- Not putting the message as your #1 priority. At the very top of the top 10 branding mistakes is overlooking the importance of your messaging. The old adage that a picture’s worth a thousand words is of secondary value in your branding exercise. First, you need a carefully crafted, concise brand message that you can live up to and that will resonate with your target audience. Ask yourself: Is it believable, deliverable, unique? Can you tell me what your brand stands for in about 15 seconds? We nicknamed it the elevator message (to reflect the time you have to express your brand before the elevator doors close), and it’s the foundation of your brand.
- Having a herd mentality. See a brand you like? Learn from it, but don’t imitate it. A “me too” position in the market is a dead end. Determine what your competition is doing, and then see what you can do differently. For the luxurious Kiawah Island Golf Resort, the “Kiawah is the One” campaign capitalizes on the destination’s #1 North American Island accolade—an extraordinary distinction no other property can claim.
- Being all things to all people. Another common brand blunder is trying to please everyone. The National Conference Center understands that its brand is directed to serious meeting planners, and that trying to be a family-friendly hotel and a productive meeting destination can lead to disaster. That’s why this series of humorous videos entitled “When Bad Things Happen to Good Planners” gets right to the heart of The National’s brand. Check out Disaster: Distractions.
- Not segmenting your message. Of course, there’s an exception to #3 (being all things to all people). Some brands (like destinations) need to appeal to a wider variety of target audiences. That’s where segmentation works brilliantly. For New Jersey’s “We’re for you” campaign, the brand messaging is tailored for different tourism interests like culture, history, outdoors and romantic getaways to encourage visitors to consider New Jersey for more than a beach vacation.
- Not finding your (brand) voice. Your target audience will quickly pick up on your brand if you give it a voice. Formal or breezy? Nurturing or all business? Quirky or sophisticated? We like how Visit Philadelphia has given its “With Love, Philadelphia XOXO” campaign a little Philly attitude.
- Changing for change’s sake. Let’s face it: You’ll be tired of your brand message and look way, way before your target audience. Certainly you can refresh every few years, but building brand equity means staying the course. Look at the “Virginia is for Lovers” campaign. It’s been working since 1969.
- Not integrating your brand into all mediums. Whether your brand is classic and traditional, or hip and edgy, you should reflect those brand qualities everywhere: from the in-room directory to your corporate Facebook page, elevator signage to Twitter. Kimpton Hotels takes brand integration all the way to the hotel robe hanging in the closet. The boutique hotel collection delights guests with animal-print robes, which reflect the brand’s sense of fun and whimsy.

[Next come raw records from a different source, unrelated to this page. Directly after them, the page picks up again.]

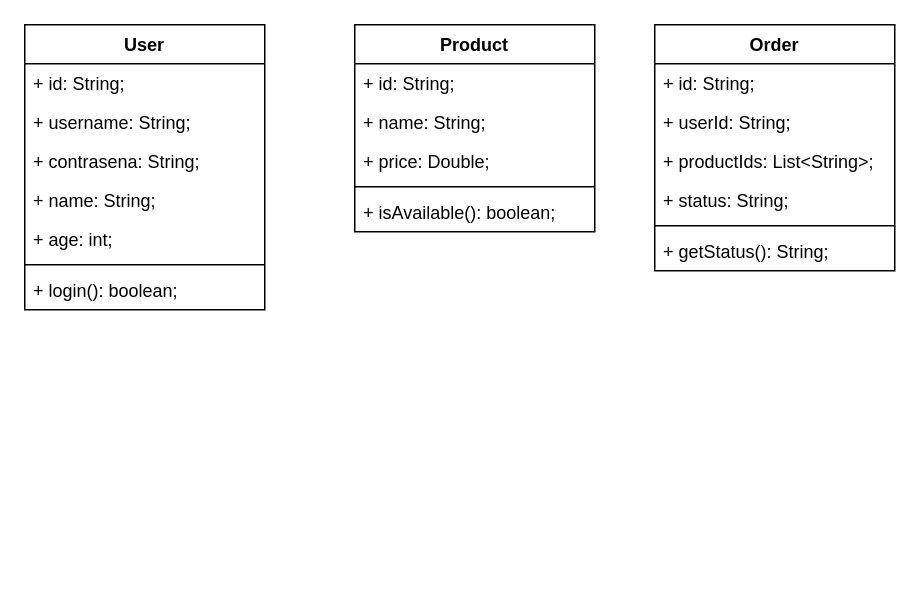
Above: EXTRA_RESOURCES/GCA/input/class.drawio in felipedelosh/SpringBOOTBlankProject (draw.io), before the change. Source tidied: cells renumbered, new cells numbered last; positions are measured from the earlier drawing's top-left corner, leaving out a move shared by most shapes. Both pictures are drawn from the tidied source at 150%, with x=0, y=0 at pixel (24, 24).
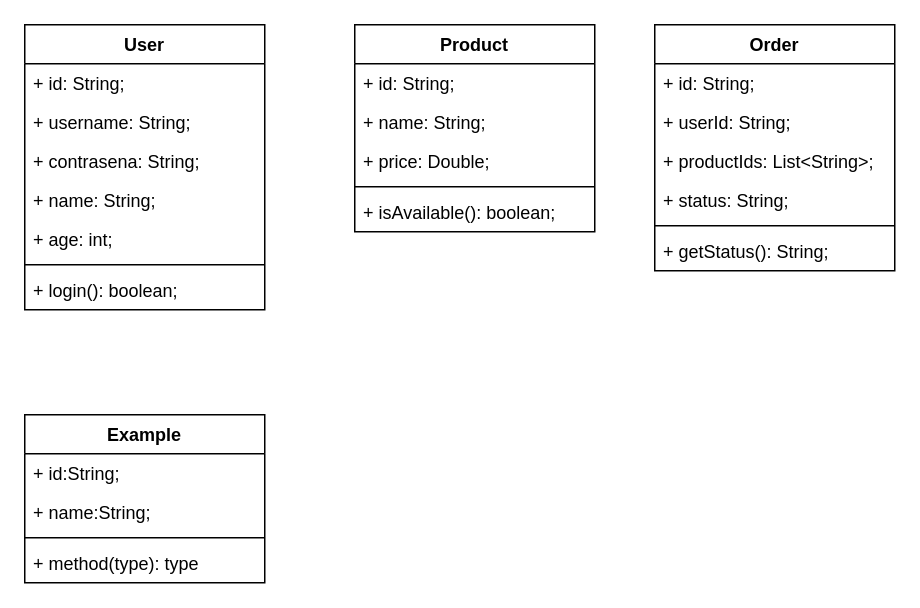
After the change.

Diff of the diagram source:
```diff
@@
+    <mxCell id="23" value="Example" style="swimlane;fontStyle=1;align=center;verticalAlign=top;horizontal=1;startSize=26;" parent="1" vertex="1">
+      <mxGeometry y="260" width="160" height="112" as="geometry" />
+    </mxCell>
+    <mxCell id="24" value="+ id:String;" style="text;strokeColor=none;fillColor=none;align=left;verticalAlign=top;spacingLeft=4;spacingRight=4;overflow=hidden;" parent="23" vertex="1">
+      <mxGeometry y="26" width="160" height="26" as="geometry" />
+    </mxCell>
+    <mxCell id="25" value="+ name:String;" style="text;strokeColor=none;fillColor=none;align=left;verticalAlign=top;spacingLeft=4;spacingRight=4;overflow=hidden;" parent="23" vertex="1">
+      <mxGeometry y="52" width="160" height="26" as="geometry" />
+    </mxCell>
+    <mxCell id="26" style="line;strokeWidth=1;fillColor=none;align=left;verticalAlign=middle;spacingTop=-1;spacingLeft=3;spacingRight=3;labelPosition=right;strokeColor=inherit;" parent="23" vertex="1">
+      <mxGeometry y="78" width="160" height="8" as="geometry" />
+    </mxCell>
+    <mxCell id="27" value="+ method(type): type" style="text;strokeColor=none;fillColor=none;align=left;verticalAlign=top;spacingLeft=4;spacingRight=4;overflow=hidden;" parent="23" vertex="1">
+      <mxGeometry y="86" width="160" height="26" as="geometry" />
+    </mxCell>
```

- Not giving your team access to branding tools. Once you’ve launched your brand message, be sure your team is on the same page. Don’t skip (or skimp on) the brand guide. This is your bible. From the front desk to back of the house, every member of your team should be able to speak to the brand comfortably, send out communications that reflect the brand’s voice and prepare basic marketing materials that adhere to your brand vision. Avoid that branding “loose cannon” by giving your team brand-appropriate sales scripts, email signatures, letterheads, business cards, PowerPoint and flyer templates.
- Not aligning CSR with the brand. Not only is corporate social responsibility an industry buzzword, it makes good business sense to add those feel-good elements to your brand. Just avoid “pet projects” and look for opportunities that complement your brand messaging. The all-inclusive Palace Resorts supports one of its brand pillars—spectacular beach locations—with efforts to protect sea turtle nests, helping to ensure optimum conditions for the release of baby turtles.

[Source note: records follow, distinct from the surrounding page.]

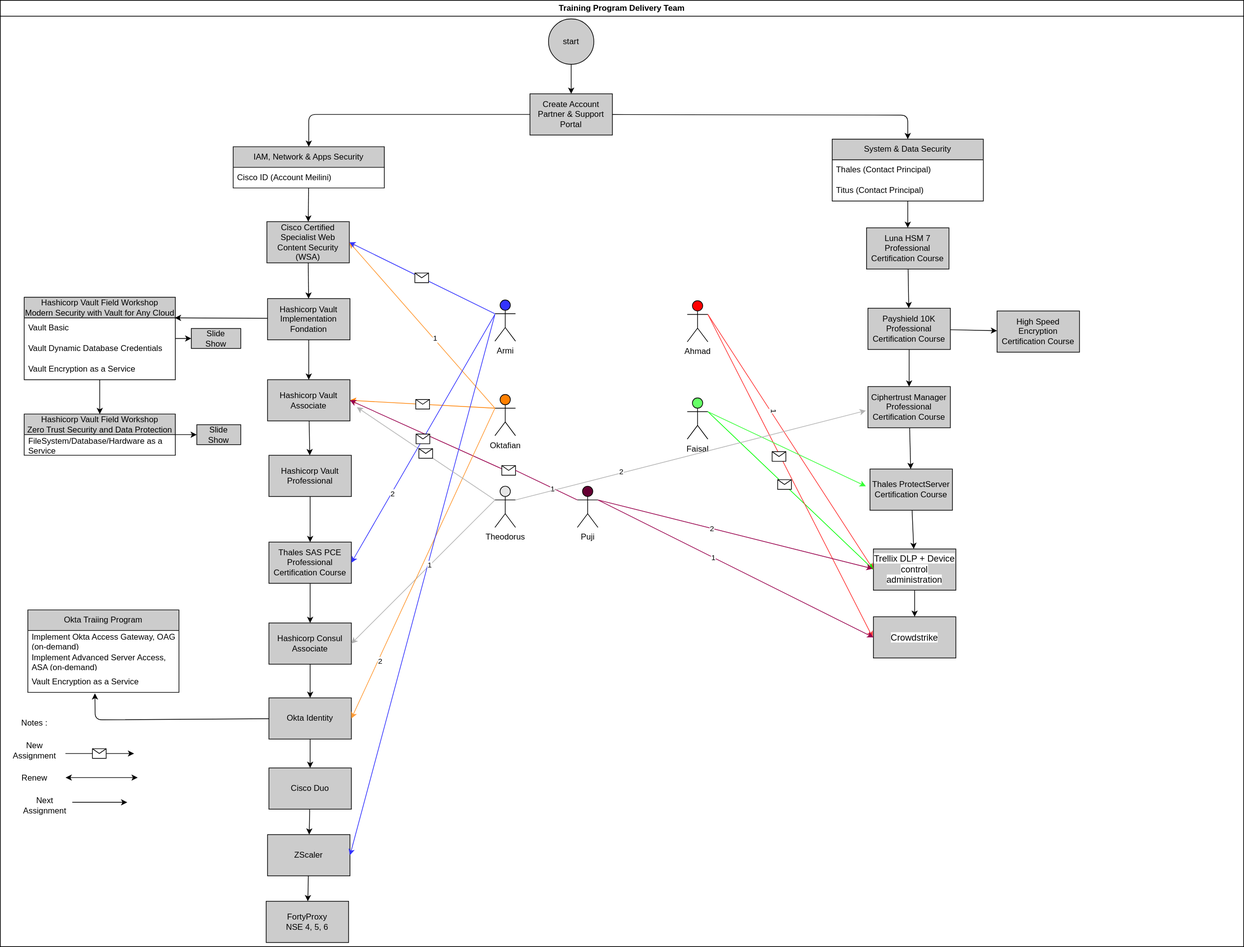
pujiriawan/Publish_Progress_Training keeps this draw.io diagram as Reference/Training_Program_Delivery_Team.drawio.svg. Above is the earlier version. Source tidied: cells renumbered, new cells last; positions are measured from the earlier drawing's top-left corner, leaving out a move shared by most shapes.
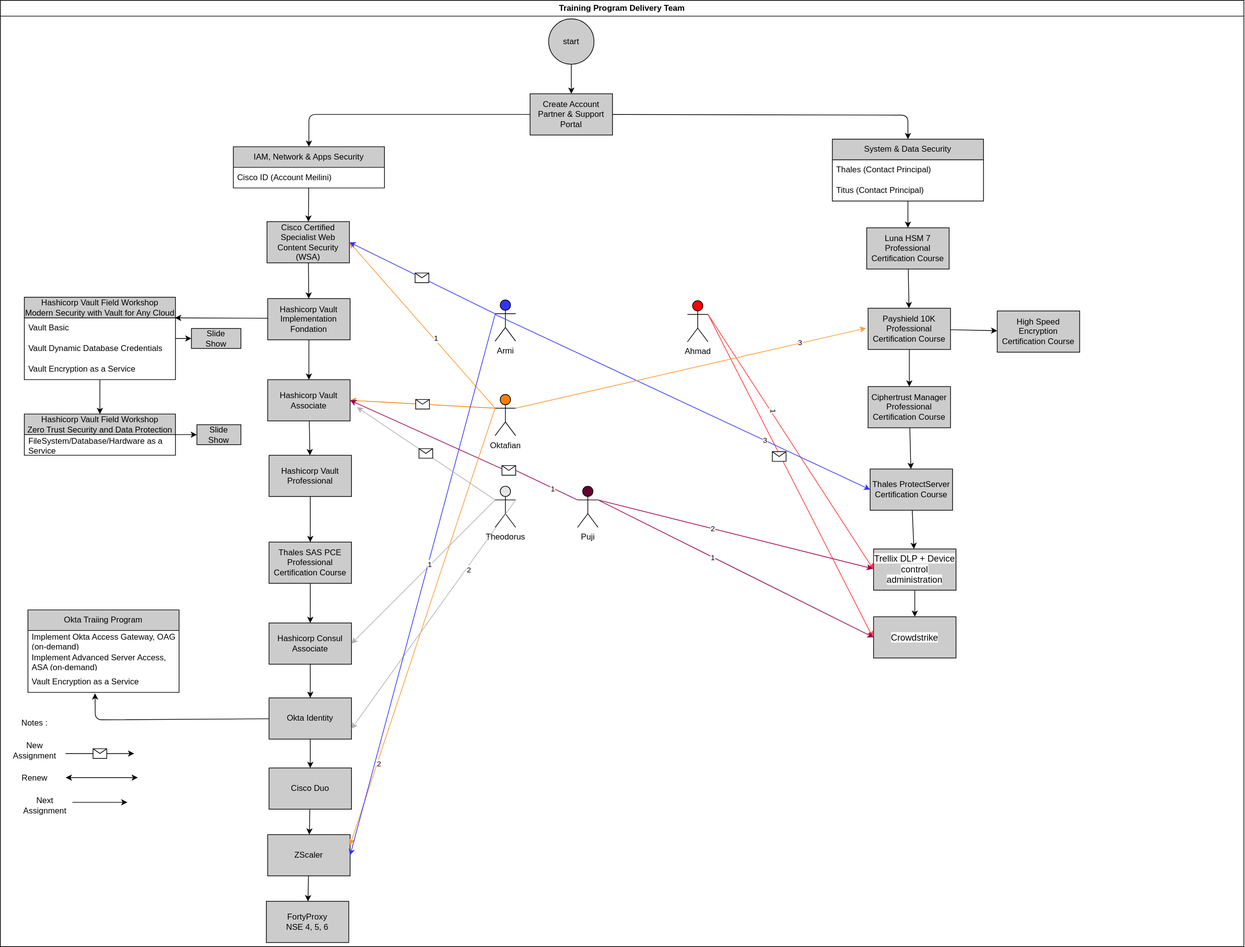
After the change.

Diff of the diagram source:
```diff
@@ -185,9 +185,6 @@
     <mxCell id="55" value="Ahmad" style="shape=umlActor;verticalLabelPosition=bottom;verticalAlign=top;html=1;outlineConnect=0;fillColor=#FF0000;" parent="2" vertex="1">
       <mxGeometry x="1000" y="437" width="30" height="60" as="geometry" />
     </mxCell>
-    <mxCell id="56" value="Faisal" style="shape=umlActor;verticalLabelPosition=bottom;verticalAlign=top;html=1;outlineConnect=0;fillColor=#66FF66;" parent="2" vertex="1">
-      <mxGeometry x="1000" y="578.5" width="30" height="60" as="geometry" />
-    </mxCell>
     <mxCell id="57" value="Armi" style="shape=umlActor;verticalLabelPosition=bottom;verticalAlign=top;html=1;outlineConnect=0;fillColor=#3333FF;" parent="2" vertex="1">
       <mxGeometry x="720" y="436" width="30" height="60" as="geometry" />
     </mxCell>
@@ -203,14 +200,6 @@
     <mxCell id="61" value="1" style="edgeLabel;html=1;align=center;verticalAlign=middle;rotation=90;" parent="60" vertex="1">
       <mxGeometry x="-0.23" y="5" relative="1" as="geometry" />
     </mxCell>
-    <mxCell id="62" style="endArrow=classic;html=1;exitX=1;exitY=0.3333333333333333;exitDx=0;exitDy=0;exitPerimeter=0;entryX=0;entryY=0.5;entryDx=0;entryDy=0;strokeColor=#00FF00;" parent="2" edge="1" source="56" target="19">
-      <mxGeometry relative="1" as="geometry" />
-    </mxCell>
-    <mxCell id="63" style="shape=message;html=1;" parent="62" vertex="1">
-      <mxGeometry width="20" height="14" relative="1" as="geometry">
-        <mxPoint x="-19" y="-16" as="offset" />
-      </mxGeometry>
-    </mxCell>
     <mxCell id="64" style="endArrow=classic;html=1;exitX=1;exitY=0.3333333333333333;exitDx=0;exitDy=0;exitPerimeter=0;strokeColor=#FF3333;" parent="2" edge="1" source="55">
       <mxGeometry relative="1" as="geometry">
         <mxPoint x="1270" y="927" as="targetPoint" />
@@ -278,7 +267,7 @@
     <mxCell id="82" value="FortyProxy&lt;br&gt;NSE 4, 5, 6" style="whiteSpace=wrap;html=1;fillColor=#CCCCCC;" parent="2" vertex="1">
       <mxGeometry x="387" y="1311" width="120" height="60" as="geometry" />
     </mxCell>
-    <mxCell id="83" style="endArrow=classic;html=1;entryX=1;entryY=0.5;entryDx=0;entryDy=0;strokeColor=#FF9933;exitX=0;exitY=0.3333333333333333;exitDx=0;exitDy=0;exitPerimeter=0;" parent="2" edge="1" source="58" target="73">
+    <mxCell id="83" style="endArrow=classic;html=1;entryX=1;entryY=0.25;entryDx=0;entryDy=0;strokeColor=#FF9933;exitX=0;exitY=0.3333333333333333;exitDx=0;exitDy=0;exitPerimeter=0;" parent="2" edge="1" source="58" target="77">
       <mxGeometry relative="1" as="geometry" />
     </mxCell>
     <mxCell id="84" value="2" style="edgeLabel;html=1;align=center;verticalAlign=middle;" parent="83" vertex="1">
@@ -311,6 +300,12 @@
     <mxCell id="93" value="1" style="edgeLabel;html=1;align=center;verticalAlign=middle;" parent="92" vertex="1">
       <mxGeometry x="-0.2" y="1" relative="1" as="geometry" />
     </mxCell>
+    <mxCell id="108" style="endArrow=classic;html=1;exitX=1;exitY=0.3333333333333333;exitDx=0;exitDy=0;exitPerimeter=0;strokeColor=#B3B3B3;entryX=1;entryY=0.75;entryDx=0;entryDy=0;" parent="2" edge="1" source="59" target="73">
+      <mxGeometry relative="1" as="geometry" />
+    </mxCell>
+    <mxCell id="109" value="2" style="edgeLabel;html=1;align=center;verticalAlign=middle;" parent="108" vertex="1">
+      <mxGeometry x="-0.4" y="3" relative="1" as="geometry" />
+    </mxCell>
     <mxCell id="94" value="Slide &lt;br&gt;Show" style="whiteSpace=wrap;html=1;fillColor=#CCCCCC;" parent="1" vertex="1">
       <mxGeometry x="278" y="477.5" width="72" height="29" as="geometry" />
     </mxCell>
@@ -323,11 +318,6 @@
     <mxCell id="97" style="edgeStyle=orthogonalEdgeStyle;rounded=0;jettySize=auto;html=1;" parent="1" edge="1" source="45" target="96">
       <mxGeometry relative="1" as="geometry" />
     </mxCell>
-    <mxCell id="98" style="endArrow=classic;html=1;exitX=1;exitY=0.3333333333333333;exitDx=0;exitDy=0;exitPerimeter=0;strokeColor=#33FF33;" parent="1" edge="1" source="56">
-      <mxGeometry relative="1" as="geometry">
-        <mxPoint x="1260" y="707" as="targetPoint" />
-      </mxGeometry>
-    </mxCell>
     <mxCell id="99" style="endArrow=classic;html=1;entryX=1;entryY=0.5;entryDx=0;entryDy=0;strokeColor=#3333FF;" parent="1" edge="1" target="77">
       <mxGeometry relative="1" as="geometry">
         <mxPoint x="720" y="457" as="sourcePoint" />
@@ -357,29 +347,24 @@
     <mxCell id="104" value="2" style="edgeLabel;html=1;align=center;verticalAlign=middle;" parent="103" vertex="1">
       <mxGeometry x="-0.17" relative="1" as="geometry" />
     </mxCell>
-    <mxCell id="105" style="endArrow=classic;html=1;entryX=1;entryY=0.5;entryDx=0;entryDy=0;strokeColor=#3333FF;" parent="1" edge="1" target="33">
+    <mxCell id="105" style="endArrow=classic;html=1;entryX=0;entryY=0.5;entryDx=0;entryDy=0;strokeColor=#3333FF;" parent="1" edge="1" target="29">
       <mxGeometry relative="1" as="geometry">
         <mxPoint x="720" y="457" as="sourcePoint" />
       </mxGeometry>
     </mxCell>
-    <mxCell id="106" style="shape=message;html=1;" parent="105" vertex="1">
-      <mxGeometry width="20" height="14" relative="1" as="geometry">
-        <mxPoint x="-10" y="-7" as="offset" />
-      </mxGeometry>
-    </mxCell>
-    <mxCell id="107" value="2" style="edgeLabel;html=1;align=center;verticalAlign=middle;" parent="105" vertex="1">
+    <mxCell id="107" value="3" style="edgeLabel;html=1;align=center;verticalAlign=middle;" parent="105" vertex="1">
       <mxGeometry x="0.44" y="1" relative="1" as="geometry" />
     </mxCell>
-    <mxCell id="108" style="endArrow=classic;html=1;exitX=1;exitY=0.3333333333333333;exitDx=0;exitDy=0;exitPerimeter=0;strokeColor=#B3B3B3;" parent="1" edge="1" source="59">
-      <mxGeometry relative="1" as="geometry">
-        <mxPoint x="1260" y="597" as="targetPoint" />
-      </mxGeometry>
-    </mxCell>
-    <mxCell id="109" value="2" style="edgeLabel;html=1;align=center;verticalAlign=middle;" parent="108" vertex="1">
-      <mxGeometry x="-0.4" y="3" relative="1" as="geometry" />
-    </mxCell>
     <mxCell id="110" style="shape=message;html=1;" parent="1" vertex="1">
       <mxGeometry x="1123.6" y="656.8" width="20" height="14" as="geometry" />
     </mxCell>
+    <mxCell id="111" style="endArrow=classic;html=1;strokeColor=#FF9933;exitX=1;exitY=0.3333333333333333;exitDx=0;exitDy=0;exitPerimeter=0;" parent="1" edge="1" source="58">
+      <mxGeometry relative="1" as="geometry">
+        <mxPoint x="1260" y="477" as="targetPoint" />
+      </mxGeometry>
+    </mxCell>
+    <mxCell id="112" value="3" style="edgeLabel;html=1;align=center;verticalAlign=middle;" parent="111" vertex="1">
+      <mxGeometry x="0.62" y="2" relative="1" as="geometry" />
+    </mxCell>
   </root>
 </mxGraphModel>
```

- Wearing brand blinders. This may be the biggest blunder of all. It’s a mindset that keeps you from elevating and evaluating your brand. As a tropical paradise, “sand and surf” is an obvious selling point for the Hawaiian Islands. But the campaign for the Hawaii Visitors & Convention Bureau promotes cultural experiences unique to the islands (think aloha spirit!) to motivate travel agents to learn more in its official destination specialist program.

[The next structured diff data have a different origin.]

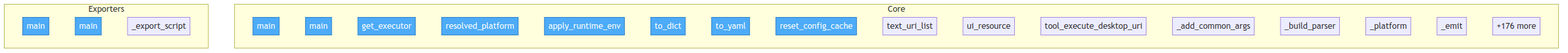
The Mermaid diagram project/flow.png in semcod/nlp2uri, before a commit. Its source is kept beside it as project/flow.mmd.
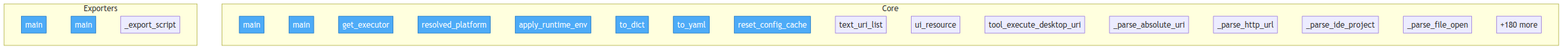
The same file after the commit.

Change to the diagram source:
```diff
@@ -14,11 +14,11 @@
         src__nlp2uri__mcp__text_uri_list["text_uri_list"]
         src__nlp2uri__mcp__ui_resource["ui_resource"]
         src__nlp2uri__mcp__tool_execute_desktop_uri["tool_execute_desktop_uri"]
-        src__nlp2uri__cli___add_common_args["_add_common_args"]
-        src__nlp2uri__cli___build_parser["_build_parser"]
-        src__nlp2uri__cli___platform["_platform"]
-        src__nlp2uri__cli___emit["_emit"]
-        ...["+176 more"]
+        src__nlp2uri__parse_nl___parse_absolute_uri["_parse_absolute_uri"]
+        src__nlp2uri__parse_nl___parse_http_url["_parse_http_url"]
+        src__nlp2uri__parse_nl___parse_ide_project["_parse_ide_project"]
+        src__nlp2uri__parse_nl___parse_file_open["_parse_file_open"]
+        ...["+180 more"]
     end
 
     subgraph Exporters
```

Ready to see the bigger brand picture? Contact Lynn Kaniper at email@example.com or 609.466.9187 ext. 117 today.